Ruth Rendell's books about Chief Inspector Reg Wexford
Arnald Indridsadon's books about Finnish detective Erlendur: Arctic ChillHypothermia and Outrage

Other books I've also liked:
The Spoiler
The Secret Race
The Blondes
San Miguel
The Better Angels of our Nature
The Believing Brain
Hellstrom's Hive
22 Britannia Road
The Imposter Bride
Murder as a Fine Art
The Invisible Bridge
This Body of Death
Sustainable Energy - Without the Hot Air
Berlin Crossing
The Marriage Plot
The Paris Wife
The Forgotten Affairs of Youth
Turn of Mind
The Secret Speech
The Thousand Autumns of Jacob de Zoet
The Makioka Sisters
Suite Francaise
The Man from Beijing
At Bertram's Hotel
Red April
You Are Not a Gadget
Five Smooth Stones
River of Gods
Nasty, Brutish and Short: The Quirks and Quarks guide to Animal Sex and Other Weird Behaviour
The Ghost
The Council of Dads
The Elements
The Elephant, The Tiger and the Cellphone
The Janissary Tree

Some books I didn't like very much:
A Perfect Heaven
Potsdam Station
The End of the Wasp Season
The Dark Room
Dead or Alive
A Vintage Affair
The Finkler Question
When the Devil Holds the Candle

Wednesday, November 4, 2015

Welcome Back 007

As Bond aficionados (and I count myself one) await the latest Bond movie, The Economist Daily Chart (of which I'm also an aficionado) featured some deeply meaningful charts. These charts just might be as hilarious as a Bond movie.

This first one compares the martini/romances/kill ratio for each of the Bond actors or as The Economist so quaintly puts it, booze, bonks and bodies. Connery had the highest ratio of conquests - why doesn't this surprise me - while Brosnan has the highest proportion of kills - and this did surprise me.

Here's a chart showing the loose connection between ratings (at least as shown on IMDB) and box office success. Click here to view it on the Economist web site where it's interactive.

Monday, November 2, 2015


Last weekend my husband and I decided to go to see The Martian. I perused the online listings to choose a time and theatre. But it was much more complicated than that!

Did we want to see the movie in regular seats, or go to a VIP theatre? In 3D, AVX or UltraAVX? Dolby Atmos? And what about D-Box? And different theatres had different combinations of all those special technical features. I was faced with a dozen decisions.

Experiments* have shown that offering too many alternatives dampens consumer purchases. That almost happened in our case, as I came close to giving up in frustration. But we finally opted to see the movie in 3D, with AVX, Atmos and D-Box, in a regular, not a VIP, theatre. Found the D-Box seat vibrations somewhat distracting. If they're going to move the seat around I think they need to pick one point of view - the main character. In this movie, mostly we were supposed to feel like Matt Damon, but sometimes they'd jerk the seat when a piece of equipment fell down as if we were that piece of equipment. Not satisfying.
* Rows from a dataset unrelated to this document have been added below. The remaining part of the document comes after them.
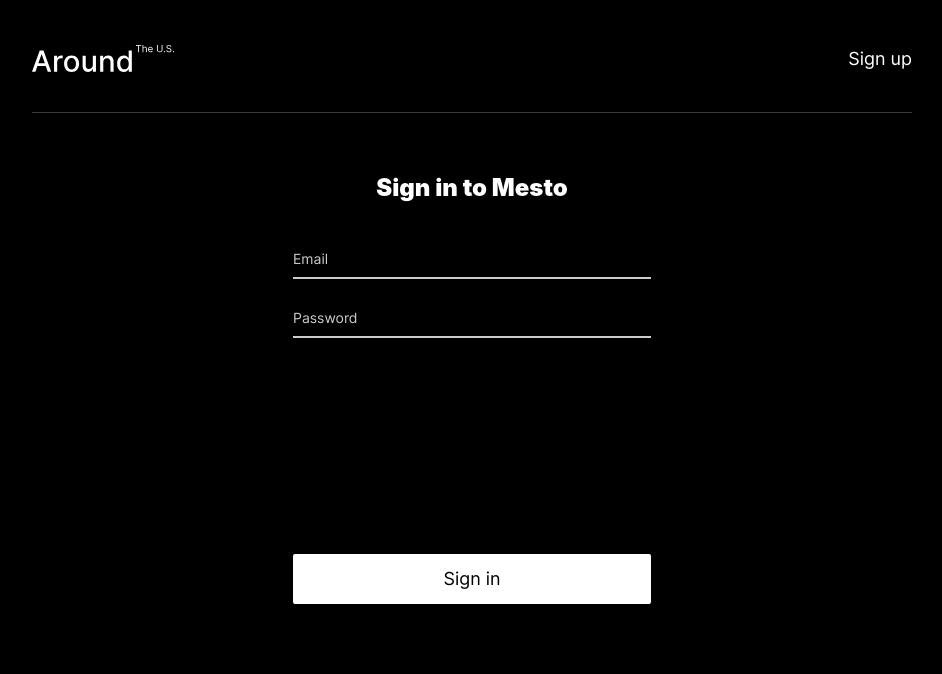
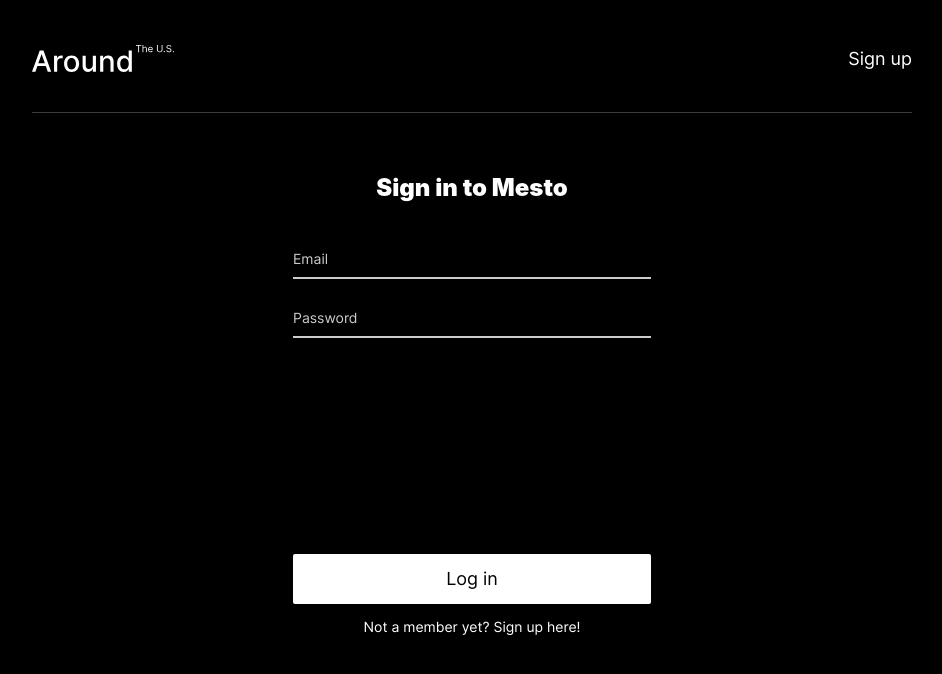
Before and after one commit to naumch1k/react-mesto-api-full, a React (Create React App) app in the folder frontend/: page /sign-in in a window 1280 px wide. Shown: the top 674 px of the page, without its empty margins (168-1110 px from the left). Built offline with nearby package versions, Linux system fonts and the light colour scheme; no server answers; a web font is replaced by a local one.

Commit message:
feat: add sign up page link to login form

```diff
--- a/frontend/src/components/Login.js
+++ b/frontend/src/components/Login.js
@@ -1,4 +1,5 @@
 import React, { useState } from 'react';
+import { Link } from 'react-router-dom';
 
 function Login({ onLogin }) {
   const [email, setEmail] = useState('');
@@ -48,7 +49,11 @@ function Login({ onLogin }) {
         />
         <p className="form__error" id="password-error"></p>
       </fieldset>
-      <button className="form__submit-btn form__submit-btn_theme_dark" type="submit">Sign in</button>
+      <button className="form__submit-btn form__submit-btn_theme_dark" type="submit">Log in</button>
+      <p className="form__text">
+        Not a member yet?
+        <Link to="/sign-up" className="form__link"> Sign up here!</Link>
+      </p>
     </form>
   );
 }
```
By the way, really liked the movie. Much better than the last space sci-fi movie I saw, Gravity.

*For those not familiar with this famous experiment, here's how Barry Schwartz describes it in The Paradox of Choice. 
When researchers set up [in a gourmet food store] a display featuring a line of exotic, high-quality jams, customers who came by could taste samples, and they were given a coupon for a dollar off if they bought a jar. In one condition of the study, 6 varieties of the jam were available for tasting. In another, 24 varieties were available. In either case, the entire set of 24 varieties was available for purchase. The large array of jams attracted more people to the table than the small array, though in both cases people tasted about the same number of jams on average. When it came to buying, however, a huge difference became evident. Thirty percent of the people exposed to the small array of jams actually bought a jar; only 3 percent of those exposed to the large array of jams did so.